So, that system is not good, but it was working out for the lucky few to make it out of their arbitration years because eventually free agency arrived, and with it, their first and maybe only opportunity for a big paycheck, freedom to choose where they want to play, and hopefully some life stability in terms of achieving a long term arrangement that would hopefully see them through their older, declining years.

We all knew that they weren’t going to be “worth” the money under the years of those contracts, in terms of the ways we value players’ worth. But that was the only way baseball players made any substantial money so it was hard to justify complaining about it unless you want to overhaul the entire system. Which I do, but MLB does not.

Now we’ve been seeing a trend over the last two off-seasons where there has been a kind of freeze on big paydays for older free agents (or any payday at all, in some cases). The logic would be reasonable (they aren’t worth the money based on the metrics) if all players were receiving pay based on their value throughout their career. They are not.

If they want to start paying minor league players a living wage, and then pay all major league players based on their mathematical value to the team (thus allowing them to earn the majority of their money during their prime years even if they are under team control), then maybe this devaluation of expensive free agents will become the new way of things and not seem like yet another grifting attempt by the owners.

This brings me back to my issue with the concept of the openers. As Bryan wrote about last night, Zaidi said he doesn’t believe it’s an attempt to devalue starting pitchers, but more that “there’s a perceived scarcity and that’s leading teams to pursue alternatives.”

That sounds like a lot of BS to me. I don’t mean to imply that Zaidi is spouting BS, I think he’s got the right read on the situation. But I think that the “perceived scarcity” is only there to drive down the value of the most expensive players. Sure, starting pitchers are scarce if you don’t want to pay to acquire or keep the best of them, and a new system that increases pitching specialists guarantees the development of fewer quality starters.

The idea of the “opener” itself has potential merit for baseball reasons. For a team with a questionable rotation and shaky overall depth, I can see the upside of limiting innings and pressure during the grind of the season.

But I can’t help but think it will be used for nefarious purposes in the long run, in terms of driving down the cost of quality starting pitching by decreasing the metrics that make those starting pitchers so valuable. Things like starts, innings pitched, etc. When you hear about teams “experimenting”, it doesn’t just mean in terms of what we see on the field.

Relief pitchers, even used as “openers,” are cheaper than starting pitchers. So using them to eat up some innings from a starter would, it stands to reason, decrease the value of said starter. Which would reduce the free agency paycheck starting pitchers can expect to receive. Which would allow teams to pocket more money rather than pay the workers, who earned that money for them, a fair share of it.
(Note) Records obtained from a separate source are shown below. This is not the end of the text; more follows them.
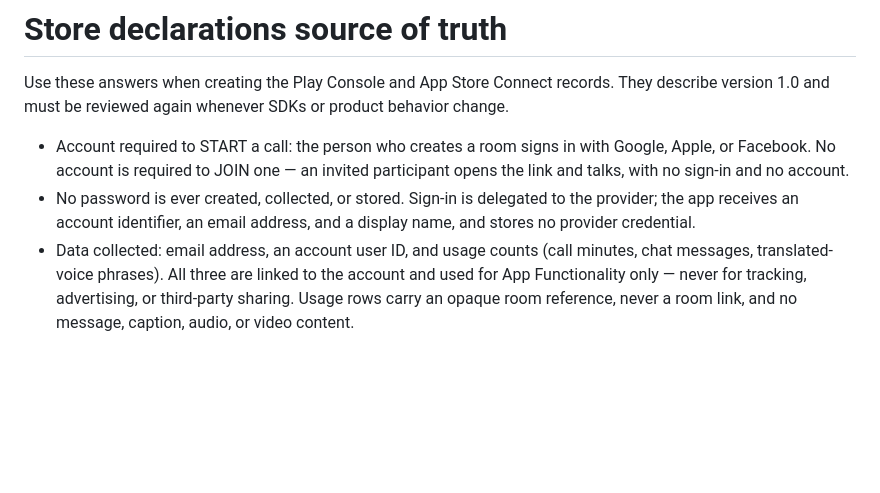
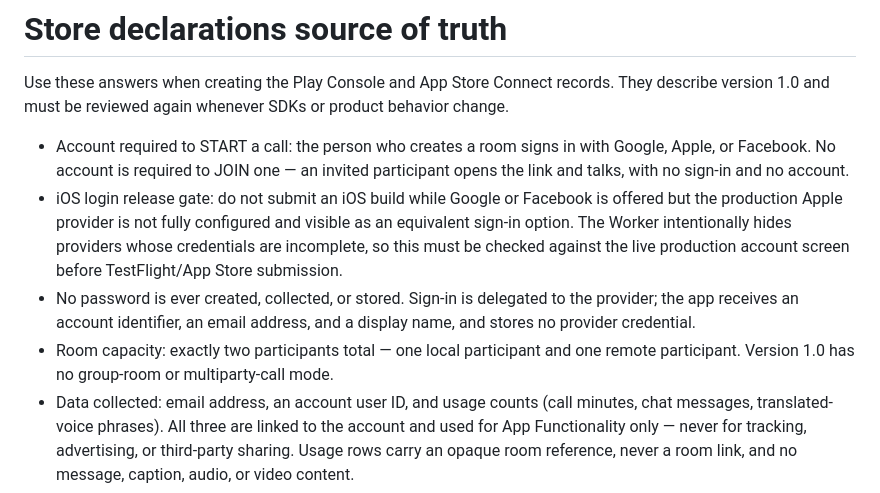
Before and after one commit to javin23863/lang, a Markdown page: wa-translator/mobile/STORE-DECLARATIONS.md, the part around one of its changes. GitHub-like rendering; blank space fills up the shorter version.

Commit message:
Document two-person and iOS login release gates

```diff
--- a/wa-translator/mobile/STORE-DECLARATIONS.md
+++ b/wa-translator/mobile/STORE-DECLARATIONS.md
@@ -7,9 +7,16 @@ behavior change.
 - Account required to START a call: the person who creates a room signs in with
   Google, Apple, or Facebook. No account is required to JOIN one — an invited
   participant opens the link and talks, with no sign-in and no account.
+- iOS login release gate: do not submit an iOS build while Google or Facebook is
+  offered but the production Apple provider is not fully configured and visible
+  as an equivalent sign-in option. The Worker intentionally hides providers
+  whose credentials are incomplete, so this must be checked against the live
+  production account screen before TestFlight/App Store submission.
 - No password is ever created, collected, or stored. Sign-in is delegated to the
   provider; the app receives an account identifier, an email address, and a
   display name, and stores no provider credential.
+- Room capacity: exactly two participants total — one local participant and one
+  remote participant. Version 1.0 has no group-room or multiparty-call mode.
 - Data collected: email address, an account user ID, and usage counts (call
   minutes, chat messages, translated-voice phrases). All three are linked to the
   account and used for App Functionality only — never for tracking, advertising,
```
Also changed, not shown: other parts of wa-translator/mobile/STORE-DECLARATIONS.md (+5 -5 lines).
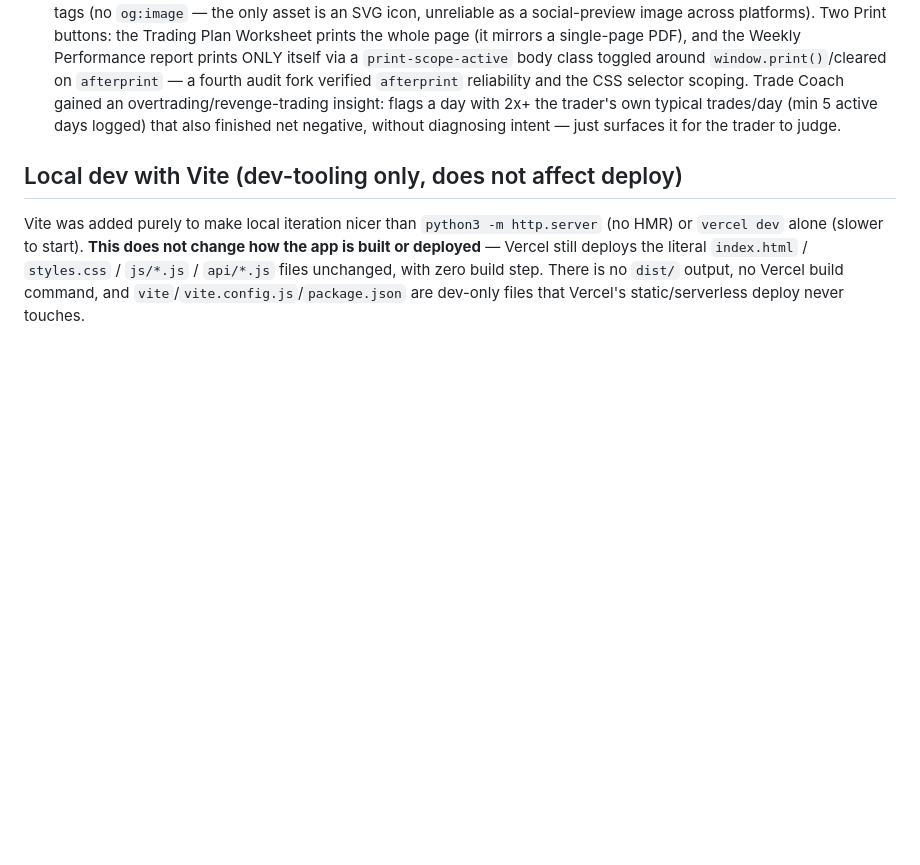
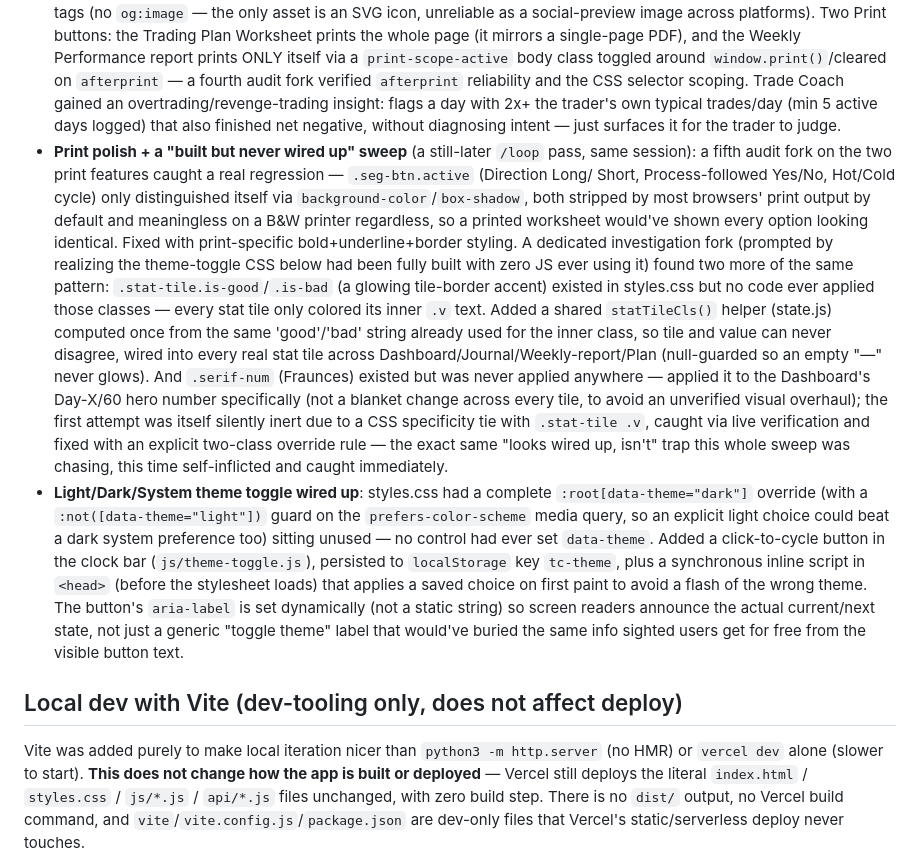
Before and after one commit to toporek44/trading-companion, a Markdown page: CLAUDE.md, the part around the change. Rendered like a GitHub page; blank space fills up the shorter version.

Commit message:
Document the print-polish and theme-toggle/dead-code sweep
CLAUDE.md and competitive-positioning.md were behind by the print
seg-btn fix, the stat-tile-glow and serif-num completions (including
catching my own silently-inert first attempt at the latter), and the
theme toggle. Recording the reasoning and the fifth/sixth audit forks
run across this stretch while fresh.

Co-Authored-By: Claude Sonnet 5 <noreply@anthropic.com>
Claude-Session: https://claude.ai/code/session_01UB1mwx3VM9wT6yxJ1t3YXM

```diff
--- a/CLAUDE.md
+++ b/CLAUDE.md
@@ -375,6 +375,44 @@ bugs, verify every change live) added, on top of everything above:
   flags a day with 2x+ the trader's own typical trades/day (min 5 active
   days logged) that also finished net negative, without diagnosing
   intent — just surfaces it for the trader to judge.
+- **Print polish + a "built but never wired up" sweep** (a still-later
+  `/loop` pass, same session): a fifth audit fork on the two print
+  features caught a real regression — `.seg-btn.active` (Direction Long/
+  Short, Process-followed Yes/No, Hot/Cold cycle) only distinguished
+  itself via `background-color`/`box-shadow`, both stripped by most
+  browsers' print output by default and meaningless on a B&W printer
+  regardless, so a printed worksheet would've shown every option looking
+  identical. Fixed with print-specific bold+underline+border styling.
+  A dedicated investigation fork (prompted by realizing the theme-toggle
+  CSS below had been fully built with zero JS ever using it) found two
+  more of the same pattern: `.stat-tile.is-good`/`.is-bad` (a glowing
+  tile-border accent) existed in styles.css but no code ever applied
+  those classes — every stat tile only colored its inner `.v` text.
+  Added a shared `statTileCls()` helper (state.js) computed once from
+  the same 'good'/'bad' string already used for the inner class, so tile
+  and value can never disagree, wired into every real stat tile across
+  Dashboard/Journal/Weekly-report/Plan (null-guarded so an empty "—"
+  never glows). And `.serif-num` (Fraunces) existed but was never
+  applied anywhere — applied it to the Dashboard's Day-X/60 hero number
+  specifically (not a blanket change across every tile, to avoid an
+  unverified visual overhaul); the first attempt was itself silently
+  inert due to a CSS specificity tie with `.stat-tile .v`, caught via
+  live verification and fixed with an explicit two-class override rule —
+  the exact same "looks wired up, isn't" trap this whole sweep was
+  chasing, this time self-inflicted and caught immediately.
+- **Light/Dark/System theme toggle wired up**: styles.css had a complete
+  `:root[data-theme="dark"]` override (with a
+  `:not([data-theme="light"])` guard on the `prefers-color-scheme` media
+  query, so an explicit light choice could beat a dark system preference
+  too) sitting unused — no control had ever set `data-theme`. Added a
+  click-to-cycle button in the clock bar (`js/theme-toggle.js`),
+  persisted to `localStorage` key `tc-theme`, plus a synchronous inline
+  script in `<head>` (before the stylesheet loads) that applies a saved
+  choice on first paint to avoid a flash of the wrong theme. The
+  button's `aria-label` is set dynamically (not a static string) so
+  screen readers announce the actual current/next state, not just a
+  generic "toggle theme" label that would've buried the same info
+  sighted users get for free from the visible button text.
 
 ## Local dev with Vite (dev-tooling only, does not affect deploy)
 Vite was added purely to make local iteration nicer than
```
Also changed, not shown: docs/competitive-positioning.md (+1 -0 lines).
This isn’t exactly a league that is known for being generous and supportive of their players getting paid fairly. They hire lobbyists to donate money to candidates (from both parties) who will support their causes, including continuing to not-pay minor league players a living wage. They manipulate the playing time of young players to keep them under team control for as long as possible. The owners were found guilty of collusion in the eighties and have been accused of colluding multiple times ever since.

There is no reason to give them the benefit of the doubt when it comes to this.